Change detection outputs

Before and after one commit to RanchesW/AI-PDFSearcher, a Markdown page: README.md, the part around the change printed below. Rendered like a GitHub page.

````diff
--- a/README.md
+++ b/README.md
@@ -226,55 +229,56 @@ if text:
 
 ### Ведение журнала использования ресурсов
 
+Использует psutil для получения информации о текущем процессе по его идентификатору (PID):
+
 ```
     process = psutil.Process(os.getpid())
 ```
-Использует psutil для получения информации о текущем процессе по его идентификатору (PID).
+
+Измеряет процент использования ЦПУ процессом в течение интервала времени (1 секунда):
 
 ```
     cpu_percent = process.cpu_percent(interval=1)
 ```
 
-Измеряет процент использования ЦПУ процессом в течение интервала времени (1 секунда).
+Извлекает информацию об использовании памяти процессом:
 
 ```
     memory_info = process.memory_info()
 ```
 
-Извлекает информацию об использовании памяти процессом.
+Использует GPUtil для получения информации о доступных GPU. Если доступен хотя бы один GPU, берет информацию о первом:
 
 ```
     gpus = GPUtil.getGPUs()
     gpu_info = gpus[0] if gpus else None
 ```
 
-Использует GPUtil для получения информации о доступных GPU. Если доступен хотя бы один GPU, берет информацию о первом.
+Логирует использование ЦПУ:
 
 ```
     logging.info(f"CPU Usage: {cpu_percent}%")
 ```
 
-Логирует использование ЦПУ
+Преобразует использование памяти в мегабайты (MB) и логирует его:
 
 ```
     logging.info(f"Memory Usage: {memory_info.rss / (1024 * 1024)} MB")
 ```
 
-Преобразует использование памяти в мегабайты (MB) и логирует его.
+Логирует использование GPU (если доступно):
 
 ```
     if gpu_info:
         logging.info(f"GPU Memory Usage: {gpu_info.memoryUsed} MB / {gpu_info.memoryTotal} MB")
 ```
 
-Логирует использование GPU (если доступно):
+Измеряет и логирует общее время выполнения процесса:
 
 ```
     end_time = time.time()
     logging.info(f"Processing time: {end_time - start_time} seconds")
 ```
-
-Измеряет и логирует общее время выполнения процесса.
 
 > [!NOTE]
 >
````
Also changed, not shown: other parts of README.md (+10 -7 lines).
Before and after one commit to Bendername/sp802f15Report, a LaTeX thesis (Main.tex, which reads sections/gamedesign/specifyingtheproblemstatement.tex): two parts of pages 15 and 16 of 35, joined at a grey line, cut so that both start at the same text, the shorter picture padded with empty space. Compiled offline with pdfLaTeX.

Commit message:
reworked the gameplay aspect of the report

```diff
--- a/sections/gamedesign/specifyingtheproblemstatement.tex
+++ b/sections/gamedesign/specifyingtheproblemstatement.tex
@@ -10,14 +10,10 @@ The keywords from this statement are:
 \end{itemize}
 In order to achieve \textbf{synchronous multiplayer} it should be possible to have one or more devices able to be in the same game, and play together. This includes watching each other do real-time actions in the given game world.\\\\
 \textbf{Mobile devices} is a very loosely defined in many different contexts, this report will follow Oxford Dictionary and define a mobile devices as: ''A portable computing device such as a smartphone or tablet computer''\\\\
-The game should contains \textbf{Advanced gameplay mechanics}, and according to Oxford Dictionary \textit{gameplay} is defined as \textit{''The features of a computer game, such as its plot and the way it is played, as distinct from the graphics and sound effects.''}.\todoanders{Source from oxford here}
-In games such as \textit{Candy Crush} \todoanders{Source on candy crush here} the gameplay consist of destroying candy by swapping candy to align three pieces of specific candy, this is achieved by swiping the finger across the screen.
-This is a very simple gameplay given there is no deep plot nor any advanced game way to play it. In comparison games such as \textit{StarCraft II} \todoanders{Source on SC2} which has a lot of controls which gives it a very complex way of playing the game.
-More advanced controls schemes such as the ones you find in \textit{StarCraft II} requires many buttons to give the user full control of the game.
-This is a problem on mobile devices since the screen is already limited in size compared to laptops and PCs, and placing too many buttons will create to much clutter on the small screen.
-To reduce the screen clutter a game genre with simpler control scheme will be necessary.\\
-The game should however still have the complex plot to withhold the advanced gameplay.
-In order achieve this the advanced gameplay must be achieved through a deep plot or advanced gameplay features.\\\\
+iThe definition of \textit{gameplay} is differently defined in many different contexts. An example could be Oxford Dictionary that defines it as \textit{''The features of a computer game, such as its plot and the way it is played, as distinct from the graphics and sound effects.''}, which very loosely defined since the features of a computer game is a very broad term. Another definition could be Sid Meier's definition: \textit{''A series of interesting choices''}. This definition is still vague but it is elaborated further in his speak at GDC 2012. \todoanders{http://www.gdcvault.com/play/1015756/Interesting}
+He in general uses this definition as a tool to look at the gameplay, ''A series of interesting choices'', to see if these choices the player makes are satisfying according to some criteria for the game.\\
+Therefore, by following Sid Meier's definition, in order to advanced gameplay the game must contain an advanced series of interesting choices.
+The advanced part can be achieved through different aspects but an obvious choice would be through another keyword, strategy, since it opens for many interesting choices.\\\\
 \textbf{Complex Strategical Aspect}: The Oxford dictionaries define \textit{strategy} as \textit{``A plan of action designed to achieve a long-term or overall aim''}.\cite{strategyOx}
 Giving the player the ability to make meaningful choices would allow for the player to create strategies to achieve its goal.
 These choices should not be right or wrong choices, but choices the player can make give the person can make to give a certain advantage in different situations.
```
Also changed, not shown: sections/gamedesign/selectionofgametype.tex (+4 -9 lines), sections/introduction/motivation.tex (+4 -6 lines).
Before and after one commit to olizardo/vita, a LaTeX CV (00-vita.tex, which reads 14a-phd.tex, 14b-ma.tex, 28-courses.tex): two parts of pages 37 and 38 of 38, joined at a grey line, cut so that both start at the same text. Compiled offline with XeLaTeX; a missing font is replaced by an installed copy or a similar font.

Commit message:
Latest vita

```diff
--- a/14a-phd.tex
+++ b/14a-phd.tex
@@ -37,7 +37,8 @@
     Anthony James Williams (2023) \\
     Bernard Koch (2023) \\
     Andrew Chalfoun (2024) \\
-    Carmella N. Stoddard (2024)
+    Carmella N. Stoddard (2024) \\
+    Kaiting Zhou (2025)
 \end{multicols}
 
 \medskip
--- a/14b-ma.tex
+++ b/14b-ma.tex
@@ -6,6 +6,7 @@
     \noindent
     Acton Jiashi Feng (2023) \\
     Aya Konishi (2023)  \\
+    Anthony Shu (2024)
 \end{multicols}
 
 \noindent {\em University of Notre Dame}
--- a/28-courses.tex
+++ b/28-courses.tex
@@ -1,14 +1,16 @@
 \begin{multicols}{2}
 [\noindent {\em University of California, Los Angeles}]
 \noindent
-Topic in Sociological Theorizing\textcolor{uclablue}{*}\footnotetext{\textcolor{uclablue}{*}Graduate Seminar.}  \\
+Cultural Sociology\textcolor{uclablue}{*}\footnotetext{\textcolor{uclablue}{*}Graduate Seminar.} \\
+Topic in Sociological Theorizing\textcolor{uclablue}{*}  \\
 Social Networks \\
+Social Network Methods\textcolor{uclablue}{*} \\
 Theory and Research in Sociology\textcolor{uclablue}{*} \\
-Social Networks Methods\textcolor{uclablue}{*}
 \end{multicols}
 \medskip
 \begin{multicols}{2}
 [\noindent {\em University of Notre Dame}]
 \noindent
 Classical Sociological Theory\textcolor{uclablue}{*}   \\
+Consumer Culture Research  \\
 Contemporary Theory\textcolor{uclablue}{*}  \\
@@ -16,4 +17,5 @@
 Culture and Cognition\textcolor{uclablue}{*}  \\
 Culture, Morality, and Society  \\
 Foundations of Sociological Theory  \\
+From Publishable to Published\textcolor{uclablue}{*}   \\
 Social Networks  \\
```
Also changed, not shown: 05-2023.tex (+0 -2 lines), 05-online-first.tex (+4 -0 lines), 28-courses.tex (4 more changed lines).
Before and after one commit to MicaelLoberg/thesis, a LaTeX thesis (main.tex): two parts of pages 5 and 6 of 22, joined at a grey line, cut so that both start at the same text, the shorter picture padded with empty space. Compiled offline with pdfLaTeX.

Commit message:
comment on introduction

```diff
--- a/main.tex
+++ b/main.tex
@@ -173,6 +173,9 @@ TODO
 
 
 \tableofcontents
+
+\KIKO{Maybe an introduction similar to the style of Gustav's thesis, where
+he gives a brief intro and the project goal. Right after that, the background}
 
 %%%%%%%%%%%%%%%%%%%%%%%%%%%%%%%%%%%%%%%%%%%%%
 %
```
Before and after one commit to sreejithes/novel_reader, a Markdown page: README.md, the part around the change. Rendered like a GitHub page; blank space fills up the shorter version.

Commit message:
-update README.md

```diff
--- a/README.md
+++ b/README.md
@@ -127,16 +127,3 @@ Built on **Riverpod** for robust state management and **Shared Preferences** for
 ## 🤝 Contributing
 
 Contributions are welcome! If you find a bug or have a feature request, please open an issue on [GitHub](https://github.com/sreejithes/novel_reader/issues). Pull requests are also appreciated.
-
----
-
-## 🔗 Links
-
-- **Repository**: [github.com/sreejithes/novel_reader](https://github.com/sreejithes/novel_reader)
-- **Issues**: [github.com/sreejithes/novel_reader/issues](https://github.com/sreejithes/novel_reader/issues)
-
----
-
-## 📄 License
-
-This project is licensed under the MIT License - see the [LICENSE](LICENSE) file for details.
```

* **Directions**
State the number of lines above that include the word "Anthony", and write nothing besides that number.

* **Task solution**
2